The purpose of this Convention is to prevent, detect, punish and discipline the manipulation of sports competitions, as well as enhance the exchange of information and national and international cooperation between the public authorities concerned, and with sports organisations and sports betting operators.
The Convention calls on governments to adopt measures, including legislation, notably:
- Prevent conflicts of interest in sports betting operators and sports organisations;
- Encourage the sports betting regulatory authorities to fight against fraud, if necessary by limiting the supply of sports bets or suspending the taking of bets ;
- Fight against illegal sports betting, allowing to close or restrict access to the operators concerned and block financial flows between them and consumers.

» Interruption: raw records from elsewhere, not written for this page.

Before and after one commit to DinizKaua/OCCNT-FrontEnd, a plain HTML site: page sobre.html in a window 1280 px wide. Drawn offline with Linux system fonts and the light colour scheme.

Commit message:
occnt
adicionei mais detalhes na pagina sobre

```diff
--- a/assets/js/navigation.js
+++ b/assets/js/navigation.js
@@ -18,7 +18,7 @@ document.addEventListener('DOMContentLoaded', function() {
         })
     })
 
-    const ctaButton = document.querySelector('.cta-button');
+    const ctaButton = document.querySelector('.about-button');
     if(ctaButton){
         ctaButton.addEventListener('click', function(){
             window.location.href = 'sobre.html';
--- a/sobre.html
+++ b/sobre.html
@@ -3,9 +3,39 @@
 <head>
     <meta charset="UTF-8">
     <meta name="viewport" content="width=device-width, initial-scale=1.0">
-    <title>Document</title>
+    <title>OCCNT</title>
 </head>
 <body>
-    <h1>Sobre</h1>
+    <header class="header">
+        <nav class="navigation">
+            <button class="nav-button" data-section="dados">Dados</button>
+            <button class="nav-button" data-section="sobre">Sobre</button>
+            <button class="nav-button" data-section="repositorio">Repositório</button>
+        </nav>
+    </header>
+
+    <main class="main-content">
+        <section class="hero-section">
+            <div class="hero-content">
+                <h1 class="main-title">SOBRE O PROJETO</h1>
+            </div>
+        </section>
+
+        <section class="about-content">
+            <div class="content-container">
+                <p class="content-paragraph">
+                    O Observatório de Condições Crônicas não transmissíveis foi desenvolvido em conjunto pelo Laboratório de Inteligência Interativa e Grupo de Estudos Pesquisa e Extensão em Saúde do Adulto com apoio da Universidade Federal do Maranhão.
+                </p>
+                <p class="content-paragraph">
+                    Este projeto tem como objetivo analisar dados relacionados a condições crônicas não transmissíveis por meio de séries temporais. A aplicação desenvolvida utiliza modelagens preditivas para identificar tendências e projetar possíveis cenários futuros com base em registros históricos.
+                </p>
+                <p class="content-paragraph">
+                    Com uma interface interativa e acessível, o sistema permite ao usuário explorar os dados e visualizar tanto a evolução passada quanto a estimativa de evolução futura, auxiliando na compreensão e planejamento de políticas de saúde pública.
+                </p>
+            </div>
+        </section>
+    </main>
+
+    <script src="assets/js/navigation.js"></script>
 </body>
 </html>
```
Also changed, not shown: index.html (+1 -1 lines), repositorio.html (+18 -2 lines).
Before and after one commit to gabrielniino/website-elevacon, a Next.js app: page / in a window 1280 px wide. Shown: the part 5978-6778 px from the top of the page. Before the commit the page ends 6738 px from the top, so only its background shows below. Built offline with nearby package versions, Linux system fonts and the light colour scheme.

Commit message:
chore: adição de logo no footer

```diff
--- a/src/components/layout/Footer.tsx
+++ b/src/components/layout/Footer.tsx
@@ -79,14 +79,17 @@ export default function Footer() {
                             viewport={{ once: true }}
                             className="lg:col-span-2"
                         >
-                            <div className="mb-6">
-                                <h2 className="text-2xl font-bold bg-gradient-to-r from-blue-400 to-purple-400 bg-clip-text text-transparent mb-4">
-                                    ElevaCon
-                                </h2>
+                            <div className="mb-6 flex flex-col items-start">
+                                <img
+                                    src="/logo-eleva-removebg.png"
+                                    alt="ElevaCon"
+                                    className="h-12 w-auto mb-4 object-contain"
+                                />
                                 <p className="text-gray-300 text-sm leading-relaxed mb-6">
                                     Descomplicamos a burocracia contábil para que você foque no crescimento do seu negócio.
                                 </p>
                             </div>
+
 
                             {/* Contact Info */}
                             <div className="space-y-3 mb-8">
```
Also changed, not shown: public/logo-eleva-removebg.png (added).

Sports organisations and competition organisers are also required to adopt and implement stricter rules to combat corruption, sanctions and proportionate disciplinary and dissuasive measures in the event of offences, as well as good governance principles.
The Convention also provides safeguards for informants and witnesses.
Due to its worldwide scope, the Convention shall be opened for signature by member states and non-member states of the Council of Europe on the occasion of a ministerial conference organised on 18 September at Macolin in Switzerland.
The big success from the industry’s perspective has been the removal of the ‘sports’ betting right’ from the text. ESSA’s Khalid Ali explained: “The industry has worked hard over the last couple of years to work constructively with policymakers on the Council of Europe’s proposed text, most notably including the removal of the promotion of a sports’ betting right, an approach which has been widely criticised by a recent report for the European Commission. This has not been easy to accomplish given the staunch position taken by some stakeholders, however, it was one of our red lines and we managed to push it through.”
For more of Ali’s comments on the convention, click here.